I seem to be following in the footsteps of Stephen Colbert a little too closely these days…
I believe in truthiness. I’m not a fan of books – they’re all fact, no heart. And despite Colbert’s attempts to raise wrist awareness across the globe, I have fallen prey…
This will be my last entry for the next 2-3 weeks as I travel home and learn how to type with my left hand (details below), but I will have details on fingerprinting at Narita after that.
Tuesday, December 17th, 2007
Picked up dry cleaning and am riding back to work on my bike. In front of a Sunkus, the front wheel jams, the bike flips, and my body is sent sailing over the handlebars. My right hand touches down first. Quickly.
Eerie sensation. I find myself on the ground on my stomach. I don’t try to get up right away, but I feel certain that I can. There is considerable pain, but it’s like it exists somewhere else; the pain doesn’t belong to me, as though it’s just out of reach of my body. A passersby reminds me of the existence of the rest of the world: “daijobu desu ka?” (are you ok?).
I look around, and that’s when I notice that this is not something I’ll be walking away from anytime soon; my wrist is bent in the wrong direction, and there are two huge piles of flesh that I can see are the results of the bones pushing each other apart.
“Byoin!” (hospital!), I say with as much voice as I can muster through the increasing pain. Somehow I was still able to keep my mind in Japanese mode and not let out a string of English curses.
I soon drew a crowd, and people were quick to act – calling the hospital, getting my office information, setting aside my bags. Since this was my first broken bone, I really didn’t have much experience in this area, but let me tell you something: breaking your wrist hurts like hell. Even without moving, I was getting the full spectrum of pain: dull, sharp, throbbing… Everyone around me was very nice; elevating my head, reassuring me, moving my bike.
The ambulance arrives, and the three paramedics temporarily immobilize the wrist in an inflatable cast (which really, really hurt). I was able to understand them well enough to provide the pertinent information, but not explain exactly what happened. Later, I was informed that my coworkers thought that I had been hit by a car. Not this time (although I was run over by a car two years ago).
Arrive at Chuo Clinic (中央クリニック), the central hospital for Kagoshima. Each time the gurney hit a crack or a barrier I howled in pain, feeling every vibration at the deepest nerves in my arm.
X-ray and CT scans. The Chuo Clinic is divided between two buildings, meaning I had to be wheeled outside and back to complete the scans. One doctor spoke passable English and acted as an interpreter, informing me the wrist was shattered.
My boss arrives soon after and takes over the administrative details.
Nothing. Absolutely nothing. Lying and waiting in a treatment room with no pain meds, my wrist still very much exposed, for the time when the specialist will be ready at a different facility.
Arrive at the ambulance loading zone for my specialist treatment.
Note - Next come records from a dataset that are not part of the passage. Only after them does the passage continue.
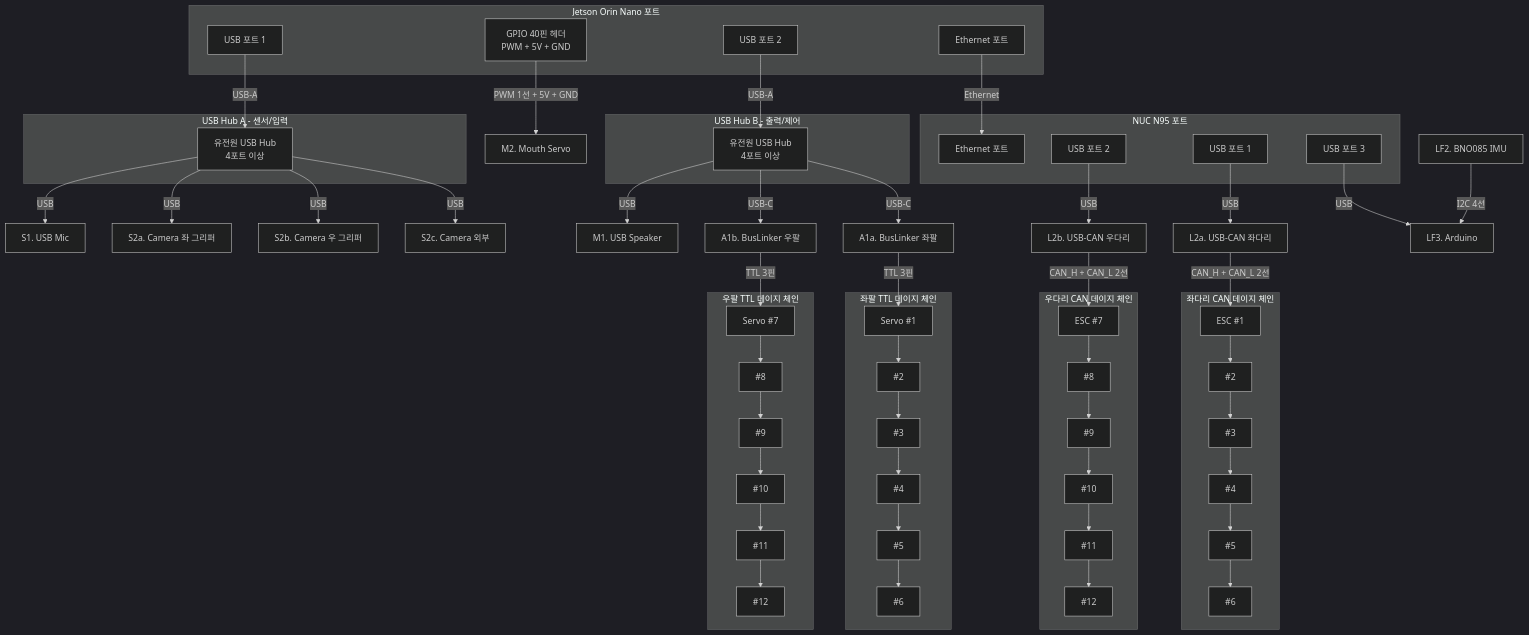
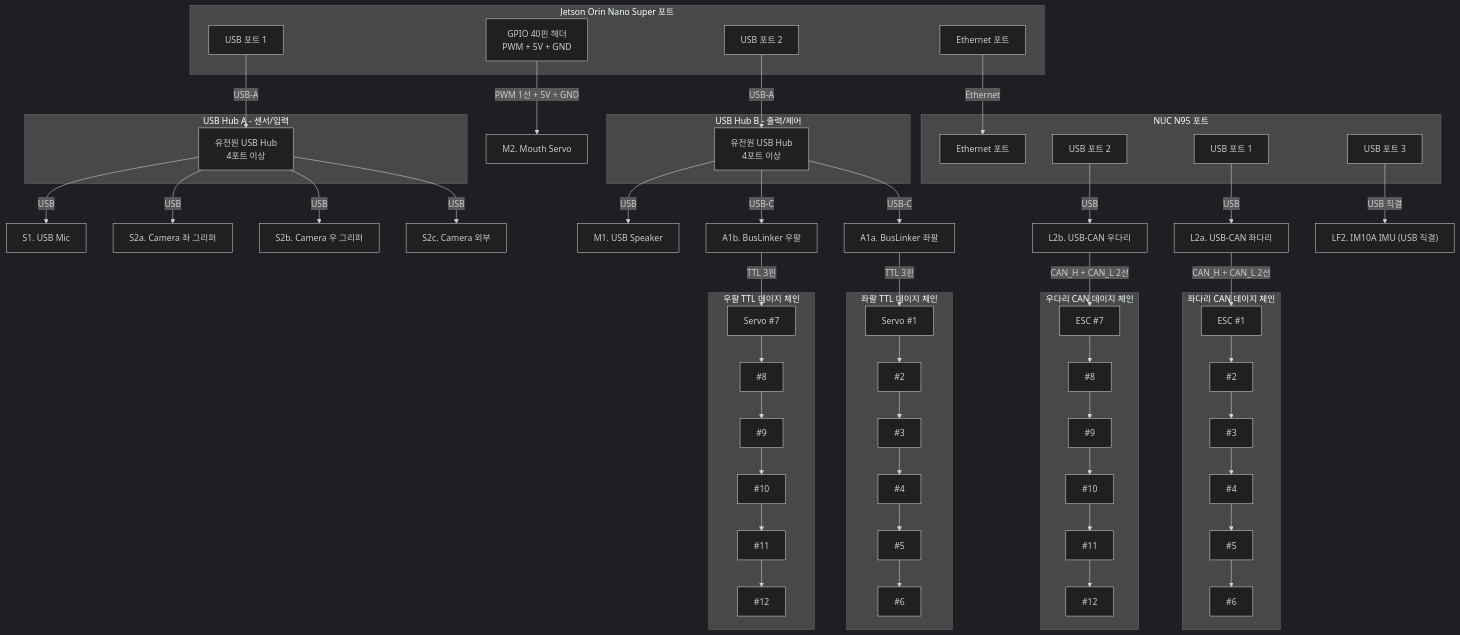
One commit to henryhjna/hylion-3d-guide changed the diagram in public/assets/docs/signal_cables.md. Above: the diagram before and after it, drawn with Mermaid (dark theme). The commit also changed other lines of this file and 29 other files, not shown here.

````diff
--- a/public/assets/docs/signal_cables.md
+++ b/public/assets/docs/signal_cables.md
@@ -7,81 +7,78 @@
 ```mermaid
 flowchart TD
-    subgraph JETSON_PORTS ["Jetson Orin Nano 포트"]
+    subgraph JETSON_PORTS ["Jetson Orin Nano Super 포트"]
         J_USB1["USB 포트 1"]
         J_USB2["USB 포트 2"]
         J_ETH["Ethernet 포트"]
         J_GPIO["GPIO 40핀 헤더\nPWM + 5V + GND"]
     end
 
     subgraph HUB_SENSOR ["USB Hub A - 센서/입력"]
         HA["유전원 USB Hub\n4포트 이상"]
     end
 
     subgraph HUB_CTRL ["USB Hub B - 출력/제어"]
         HB["유전원 USB Hub\n4포트 이상"]
     end
 
     MIC["S1. USB Mic"]
     CAM1["S2a. Camera 좌 그리퍼"]
     CAM2["S2b. Camera 우 그리퍼"]
     CAM3["S2c. Camera 외부"]
 
     SPK["M1. USB Speaker"]
     BL_L["A1a. BusLinker 좌팔"]
     BL_R["A1b. BusLinker 우팔"]
     MOUTH["M2. Mouth Servo"]
 
     subgraph NUC_PORTS ["NUC N95 포트"]
         N_ETH["Ethernet 포트"]
         N_USB1["USB 포트 1"]
         N_USB2["USB 포트 2"]
         N_USB3["USB 포트 3"]
     end
 
     USBCAN_L["L2a. USB-CAN 좌다리"]
     USBCAN_R["L2b. USB-CAN 우다리"]
-    ARD["LF3. Arduino"]
-    IMU["LF2. BNO085 IMU"]
+    IMU["LF2. IM10A IMU (USB 직결)"]
 
     subgraph CAN_LEFT ["좌다리 CAN 데이지 체인"]
         EL1["ESC #1"] --> EL2["#2"] --> EL3["#3"] --> EL4["#4"] --> EL5["#5"] --> EL6["#6"]
     end
 
     subgraph CAN_RIGHT ["우다리 CAN 데이지 체인"]
         ER1["ESC #7"] --> ER2["#8"] --> ER3["#9"] --> ER4["#10"] --> ER5["#11"] --> ER6["#12"]
     end
 
     subgraph SV_LEFT ["좌팔 TTL 데이지 체인"]
         SL1["Servo #1"] --> SL2["#2"] --> SL3["#3"] --> SL4["#4"] --> SL5["#5"] --> SL6["#6"]
     end
 
     subgraph SV_RIGHT ["우팔 TTL 데이지 체인"]
         SR1["Servo #7"] --> SR2["#8"] --> SR3["#9"] --> SR4["#10"] --> SR5["#11"] --> SR6["#12"]
     end
 
     J_USB1 -->|USB-A| HA
     J_USB2 -->|USB-A| HB
     J_ETH -->|Ethernet| N_ETH
     J_GPIO -->|PWM 1선 + 5V + GND| MOUTH
 
     HA -->|USB| MIC
     HA -->|USB| CAM1
     HA -->|USB| CAM2
     HA -->|USB| CAM3
 
     HB -->|USB| SPK
     HB -->|USB-C| BL_L
     HB -->|USB-C| BL_R
 
     N_USB1 -->|USB| USBCAN_L
     N_USB2 -->|USB| USBCAN_R
-    N_USB3 -->|USB| ARD
-
-    IMU -->|I2C 4선| ARD
+    N_USB3 -->|USB 직결| IMU
 
     USBCAN_L -->|CAN_H + CAN_L 2선| EL1
     USBCAN_R -->|CAN_H + CAN_L 2선| ER1
 
     BL_L -->|TTL 3핀| SL1
     BL_R -->|TTL 3핀| SR1
 ```
````
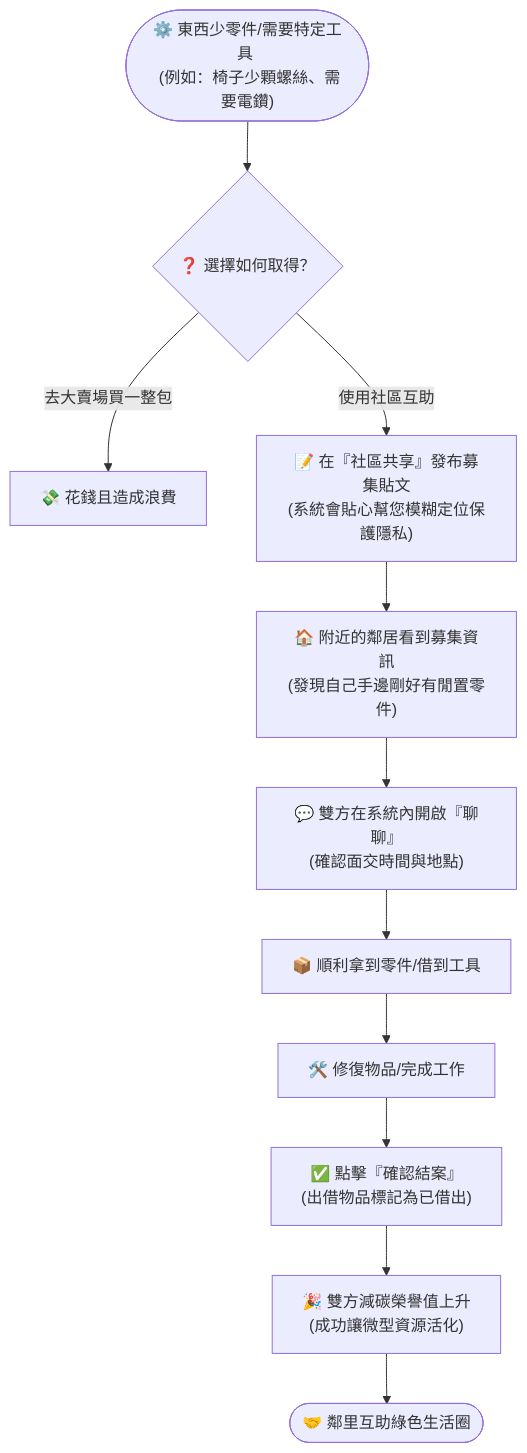
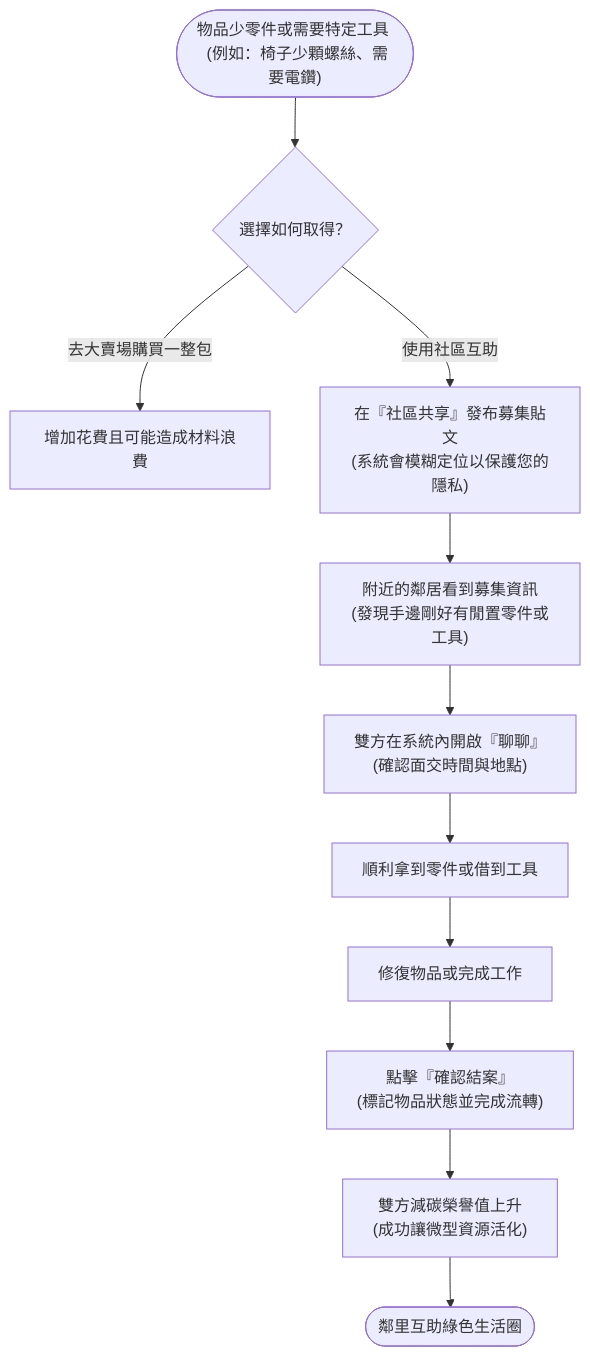
One commit to Erin-ko/GreenPassport changed the seventh of 7 diagrams in doc/system_analysis.md. Above: the diagram before and after it, drawn with Mermaid. The commit also changed other lines of this file, not shown here.

Commit message:
docs: 移除實際操作流程圖中的 emoji

````diff
--- a/doc/system_analysis.md
+++ b/doc/system_analysis.md
@@ -243,14 +243,14 @@
 ```mermaid
 graph TD
-    Start2(["⚙️ 東西少零件/需要特定工具 <br/> (例如：椅子少顆螺絲、需要電鑽)"]) --> Action{"❓ 選擇如何取得？"}
-    Action -->|去大賣場買一整包| Buy["💸 花錢且造成浪費"]
-    Action -->|使用社區互助| Post["📝 在『社區共享』發布募集貼文<br/>(系統會貼心幫您模糊定位保護隱私)"]
+    Start2(["物品少零件或需要特定工具 <br/> (例如：椅子少顆螺絲、需要電鑽)"]) --> Action{"選擇如何取得？"}
+    Action -->|去大賣場購買一整包| Buy["增加花費且可能造成材料浪費"]
+    Action -->|使用社區互助| Post["在『社區共享』發布募集貼文<br/>(系統會模糊定位以保護您的隱私)"]
     
-    Post --> Nearby["🏠 附近的鄰居看到募集資訊<br/>(發現自己手邊剛好有閒置零件)"]
-    Nearby --> Chat["💬 雙方在系統內開啟『聊聊』<br/>(確認面交時間與地點)"]
-    Chat --> Handover["📦 順利拿到零件/借到工具"]
-    Handover --> Repair["🛠️ 修復物品/完成工作"]
-    Repair --> Confirm["✅ 點擊『確認結案』<br/>(出借物品標記為已借出)"]
-    Confirm --> Reward2["🎉 雙方減碳榮譽值上升<br/>(成功讓微型資源活化)"]
-    Reward2 --> End2([🤝 鄰里互助綠色生活圈])
+    Post --> Nearby["附近的鄰居看到募集資訊<br/>(發現手邊剛好有閒置零件或工具)"]
+    Nearby --> Chat["雙方在系統內開啟『聊聊』<br/>(確認面交時間與地點)"]
+    Chat --> Handover["順利拿到零件或借到工具"]
+    Handover --> Repair["修復物品或完成工作"]
+    Repair --> Confirm["點擊『確認結案』<br/>(標記物品狀態並完成流轉)"]
+    Confirm --> Reward2["雙方減碳榮譽值上升<br/>(成功讓微型資源活化)"]
+    Reward2 --> End2([鄰里互助綠色生活圈])
 ```
````
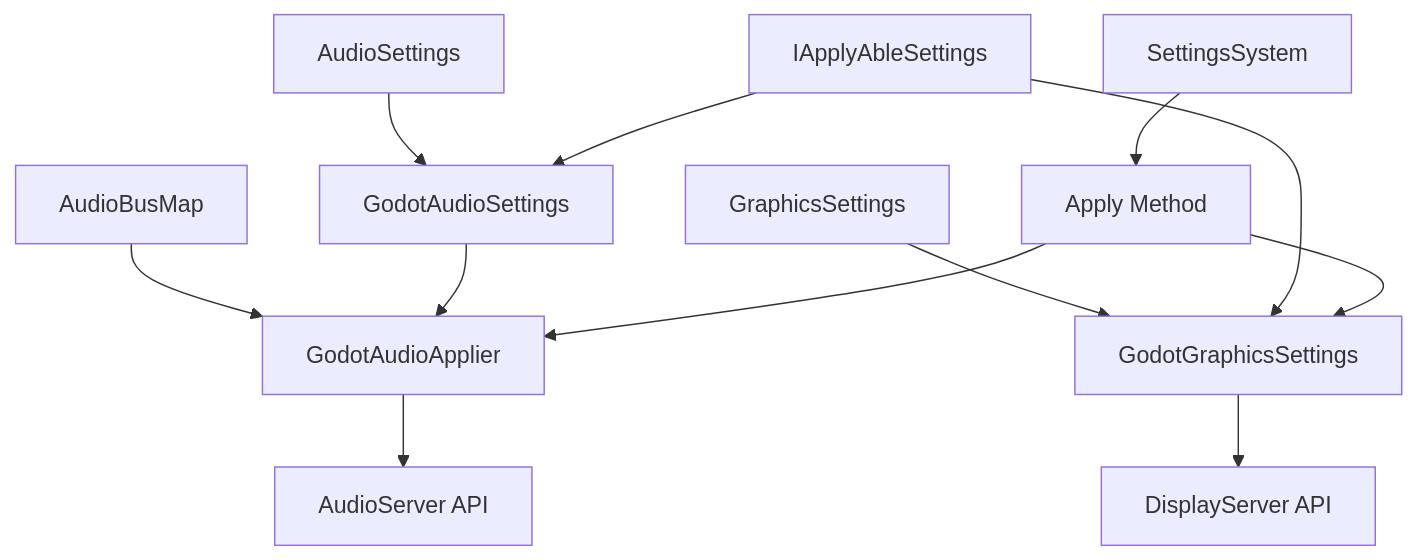
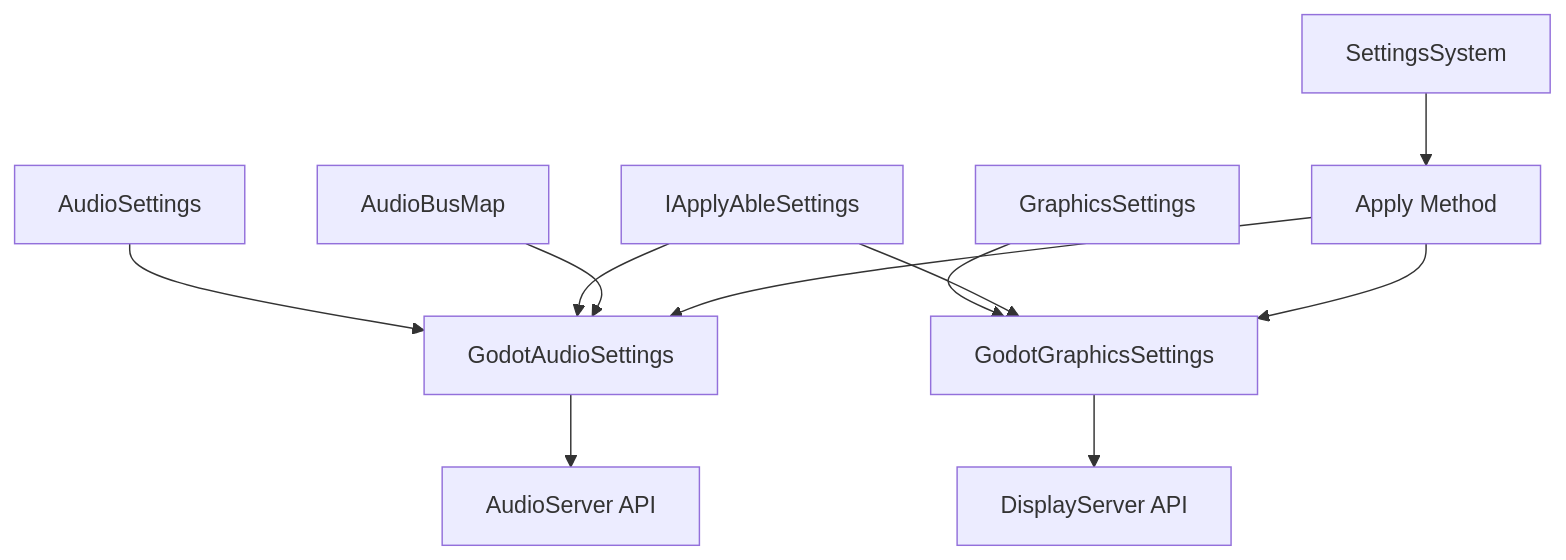
One commit to GeWuYou/GFramework changed the diagram in GFramework.Godot/setting/README.md. Above: the diagram before and after it, drawn with Mermaid. The commit also changed other lines of this file, not shown here.

````diff
--- a/GFramework.Godot/setting/README.md
+++ b/GFramework.Godot/setting/README.md
@@ -61,17 +66,16 @@
 ```mermaid
 graph TD
     A[AudioSettings] --> B[GodotAudioSettings]
     C[GraphicsSettings] --> D[GodotGraphicsSettings]
     E[IApplyAbleSettings] --> B
     E --> D
     
-    F[AudioBusMap] --> G[GodotAudioApplier]
-    B --> G
+    G[AudioBusMap] --> B
     
-    G --> H[AudioServer API]
-    D --> I[DisplayServer API]
+    B --> I[AudioServer API]
+    D --> J[DisplayServer API]
     
-    J[SettingsSystem] --> K[Apply Method]
-    K --> G
-    K --> D
+    K[SettingsSystem] --> L[Apply Method]
+    L --> B
+    L --> D
 ```
````
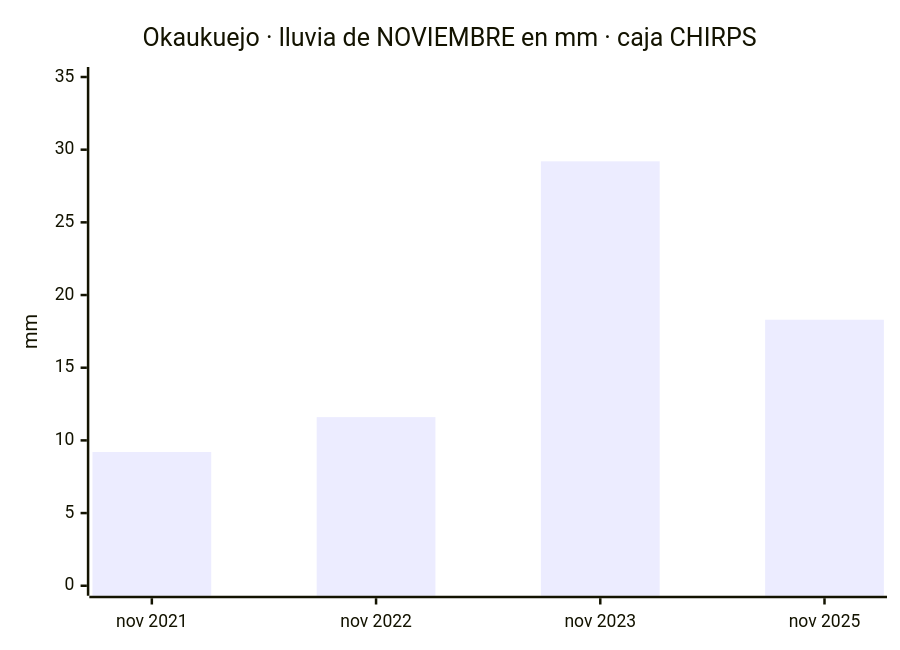
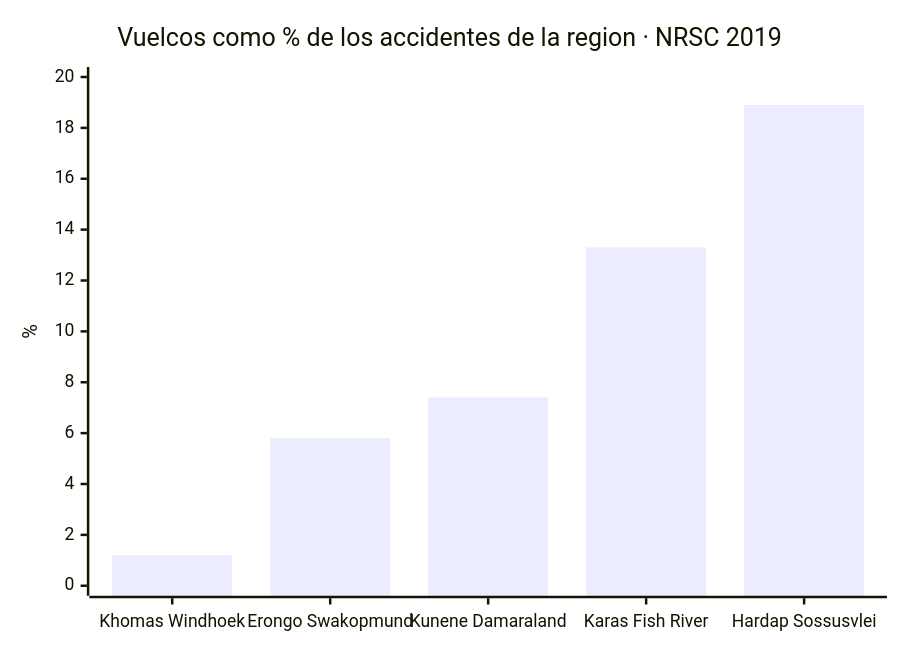
The fifth of 10 diagrams in README.md (morandeirachema/namibia), drawn with Mermaid before and after one commit. The commit also changed other lines of this file, not shown here.

````diff
--- a/README.md
+++ b/README.md
@@ -114,7 +136,7 @@
 ```mermaid
 xychart-beta
-    title "Okaukuejo · lluvia de NOVIEMBRE en mm · caja CHIRPS"
-    x-axis ["nov 2021", "nov 2022", "nov 2023", "nov 2025"]
-    y-axis "mm" 0 --> 35
-    bar [9.2, 11.6, 29.2, 18.3]
+    title "Vuelcos como % de los accidentes de la region · NRSC 2019"
+    x-axis ["Khomas Windhoek", "Erongo Swakopmund", "Kunene Damaraland", "Karas Fish River", "Hardap Sossusvlei"]
+    y-axis "%" 0 --> 20
+    bar [1.2, 5.8, 7.4, 13.3, 18.9]
 ```
````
In the corner, I can see a clear plastic case labeled “SARS” – apparently, this hospital was prepared for anything. A good sign.
Instead of being taken straight to surgery, however, I am once again subjected to a variety of tests – blood sampling, blood pressure, EKG, breath sounds, lung capacity, more x-rays… In retrospect, I suppose everyone was just doing his and her jobs, but I was angry and in a lot of pain, yelling out “why am I waiting?” and “where is the doctor?” (in Japanese, of course).
During all this, my boss actually has to negotiate with the insurance representative before I could receive treatment… vultures. If I hadn’t been covered, would they just have sent me out with a band-aid?
Under the knife. My first time in surgery, with a broken bone, and under general aenesthetic. I vaguely remember them saying they were begining the administration, then waking up with my arm in a white cast, an hour of my life vanished.
All in all, I suppose I received good care from the medical staff. I know they needed to pinpoint exactly what had to be done in the OR, but that kind of logic doesn’t hit you when your bone is jagged and rubbing against your nerve – the wait was excruciating. Post-op, while waiting to be discharged, the nurses laughed when I tried to speak to them. There’s a time and a place for treating a foreigner like a tourist and poking fun at cultural differences – sitting in recovery with a complex fracture isn’t one of them; it was a little insulting.
Nevertheless, the pain is gone, I am sitting at home, and if I can elicit enough sympathy from the staff at Narita to receive a business class or first class upgrade, it will have been worth it. When people see me, I can just tell them my arm slipped into a volcanic fissure, or I fell off an airplane while saving some orphans… might work. In any case, I will see about the Tokyo Marathon… I will probably be out of the cast by then, but not in a position to give 2:56… we shall see.
Merry Christmas and Happy Buddha to you all. Wriststrong. Live easy.